- James Mottram
- 18 April 2012
Glenn Close's period drama passion project is a squandered opportunity of intriguing premise
Fifteen years in development, Rodrigo Garcia’s adaptation of George Moore’s short story The Singular Life of Albert Nobbs arrives on the back of two deserved Oscar nominations for stars Glenn Close and Janet McTeer. And while it’s just the sort of film Hollywood likes to embrace, one can only imagine the horrific hash a studio would’ve made of telling this sensitively told tale.

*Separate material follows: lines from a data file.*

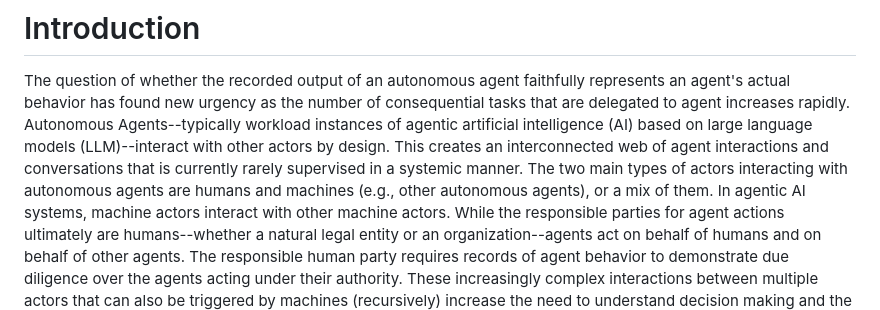
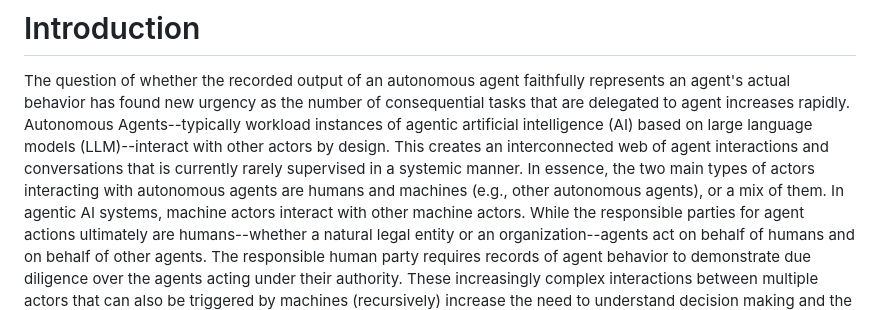
Before and after one commit to xor-hardener/draft-birkholz-verifiable-agent-conversations, a Markdown page: draft-birkholz-verifiable-agent-conversations.md, the part around the change. Rendered like a GitHub page.

Commit message:
Update draft-birkholz-verifiable-agent-conversations.md
Co-authored-by: Henk Birkholz <henkbirkholz@users.noreply.github.com>

```diff
--- a/draft-birkholz-verifiable-agent-conversations.md
+++ b/draft-birkholz-verifiable-agent-conversations.md
@@ -62,7 +62,7 @@ Abstract
 The question of whether the recorded output of an autonomous agent faithfully represents an agent's actual behavior has found new urgency as the number of consequential tasks that are delegated to agent increases rapidly.
 Autonomous Agents--typically workload instances of agentic artificial intelligence (AI) based on large language models (LLM)--interact with other actors by design.
 This creates an interconnected web of agent interactions and conversations that is currently rarely supervised in a systemic manner.
-The two main types of actors interacting with autonomous agents are humans and machines (e.g., other autonomous agents), or a mix of them.
+In essence, the two main types of actors interacting with autonomous agents are humans and machines (e.g., other autonomous agents), or a mix of them.
 In agentic AI systems, machine actors interact with other machine actors.
 While the responsible parties for agent actions ultimately are humans--whether a natural legal entity or an organization--agents act on behalf of humans and on behalf of other agents.
 The responsible human party requires records of agent behavior to demonstrate due diligence over the agents acting under their authority.
```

Set in Dublin in the 1890s, Albert is a dedicated waiter who works and lives in a hotel owned by the genial Mrs Baker (Pauline Collins). Albert has two secrets: one is a stash of cash hidden below the floorboards in his room, diligently saved to fund a lifelong dream of owning his own shop. The other is that he’s really a woman, a secret Albert has held onto for 30 years. Played by Glenn Close, who first played Albert on stage in 1982, Albert’s rigorously ordered life is thrown into turmoil when Mrs Baker employs a painter named Hubert Page (McTeer) for a job, and instructs Albert to share his bed with Page for the night. Page swiftly discovers Albert’s secret only to then reveal, quite literally, that he too is a woman (in an unintentionally comic moment that causes Albert to almost faint).

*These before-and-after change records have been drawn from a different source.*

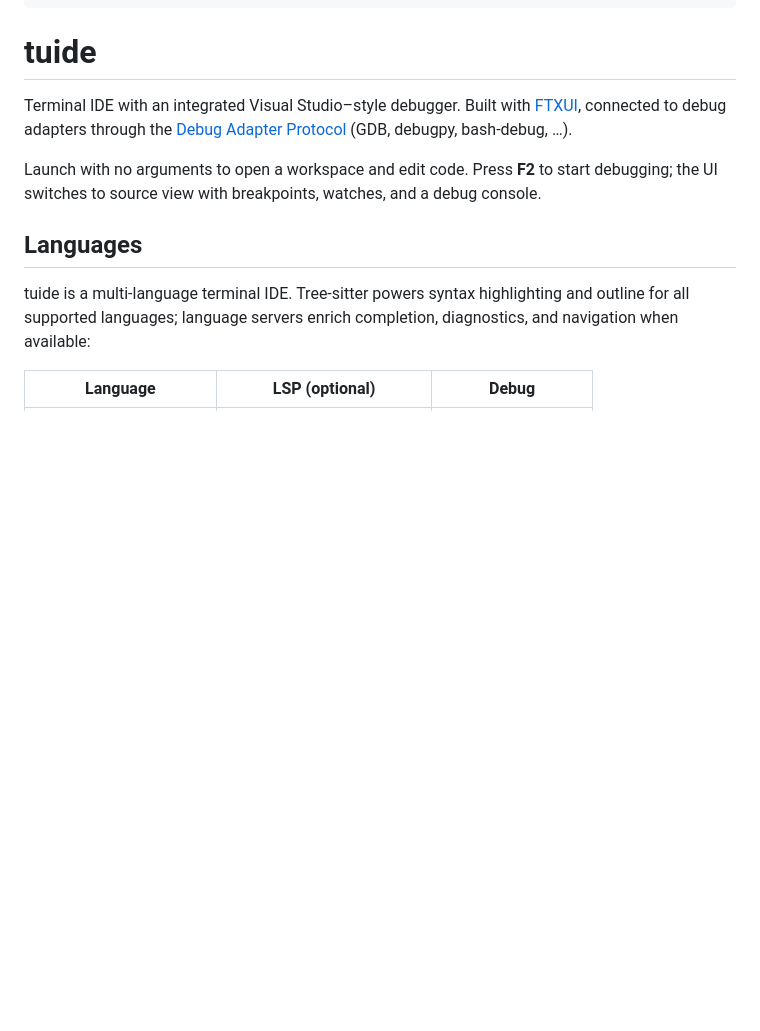
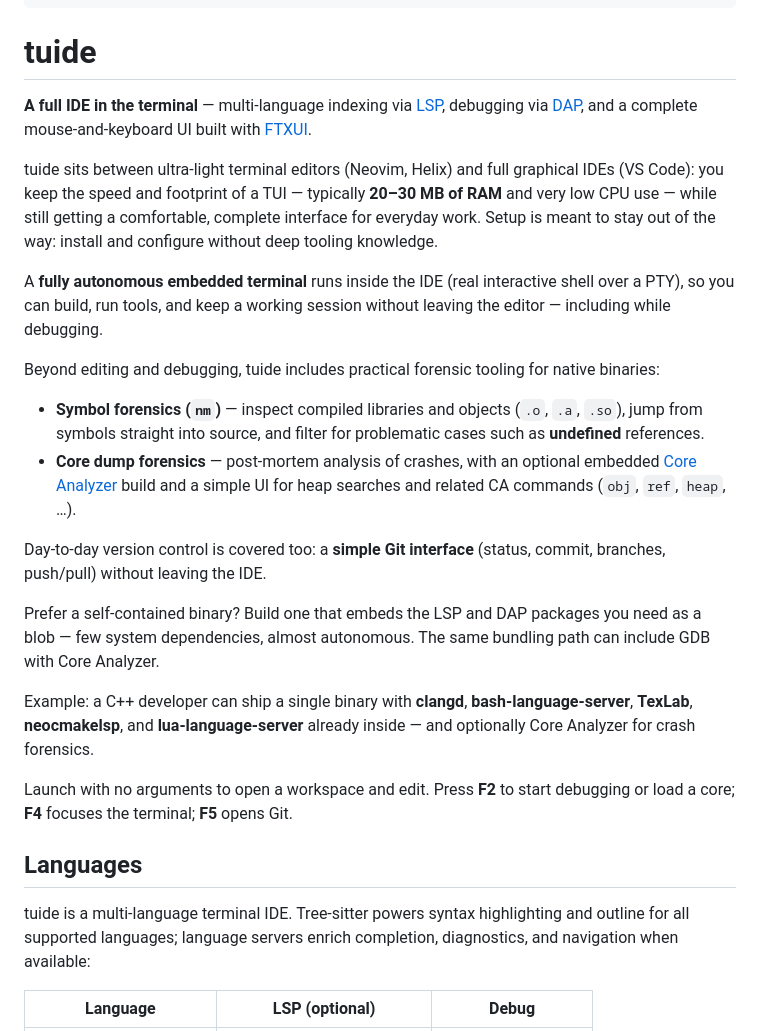
Before and after one commit to LorenzoAdr/TIDE, a Markdown page: README.md, the part around the change. Drawn GitHub-style; blank space fills up the shorter version.

Commit message:
Reescribir la introducción del README para presentar tuide como IDE completo.
Co-authored-by: Cursor <cursoragent@cursor.com>

```diff
--- a/README.md
+++ b/README.md
@@ -9,9 +9,24 @@
 
 # tuide
 
-Terminal IDE with an integrated Visual Studio–style debugger. Built with [FTXUI](https://github.com/ArthurSonzogni/FTXUI), connected to debug adapters through the [Debug Adapter Protocol](https://microsoft.github.io/debug-adapter-protocol/) (GDB, debugpy, bash-debug, …).
+**A full IDE in the terminal** — multi-language indexing via [LSP](https://microsoft.github.io/language-server-protocol/), debugging via [DAP](https://microsoft.github.io/debug-adapter-protocol/), and a complete mouse-and-keyboard UI built with [FTXUI](https://github.com/ArthurSonzogni/FTXUI).
 
-Launch with no arguments to open a workspace and edit code. Press **F2** to start debugging; the UI switches to source view with breakpoints, watches, and a debug console.
+tuide sits between ultra-light terminal editors (Neovim, Helix) and full graphical IDEs (VS Code): you keep the speed and footprint of a TUI — typically **20–30 MB of RAM** and very low CPU use — while still getting a comfortable, complete interface for everyday work. Setup is meant to stay out of the way: install and configure without deep tooling knowledge.
+
+A **fully autonomous embedded terminal** runs inside the IDE (real interactive shell over a PTY), so you can build, run tools, and keep a working session without leaving the editor — including while debugging.
+
+Beyond editing and debugging, tuide includes practical forensic tooling for native binaries:
+
+- **Symbol forensics (`nm`)** — inspect compiled libraries and objects (`.o`, `.a`, `.so`), jump from symbols straight into source, and filter for problematic cases such as **undefined** references.
+- **Core dump forensics** — post-mortem analysis of crashes, with an optional embedded [Core Analyzer](https://github.com/yanqi27/core_analyzer) build and a simple UI for heap searches and related CA commands (`obj`, `ref`, `heap`, …).
+
+Day-to-day version control is covered too: a **simple Git interface** (status, commit, branches, push/pull) without leaving the IDE.
+
+Prefer a self-contained binary? Build one that embeds the LSP and DAP packages you need as a blob — few system dependencies, almost autonomous. The same bundling path can include GDB with Core Analyzer.
+
+Example: a C++ developer can ship a single binary with **clangd**, **bash-language-server**, **TexLab**, **neocmakelsp**, and **lua-language-server** already inside — and optionally Core Analyzer for crash forensics.
+
+Launch with no arguments to open a workspace and edit. Press **F2** to start debugging or load a core; **F4** focuses the terminal; **F5** opens Git.
 
 ## Languages
 
```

The real shame, after such an intriguing set-up, is that Albert Nobbs never really pays off. With Albert pining after fellow waitress Helen (Mia Wasikowska), who’s already embroiled with the hotel’s volatile handyman (Aaron Johnson), the script from Close and novelist John Banville lacks real impact in its final act. While this tale of women forced to suppress their very essence is an undoubtedly sad, strange and frequently touching one, it’s also often a very emotionally inert work – as tightly wrapped as Albert himself. And it really doesn’t help that all this cross-dressing makes you think of a bad Monty Python sketch.
Selected release from Fri 27 April.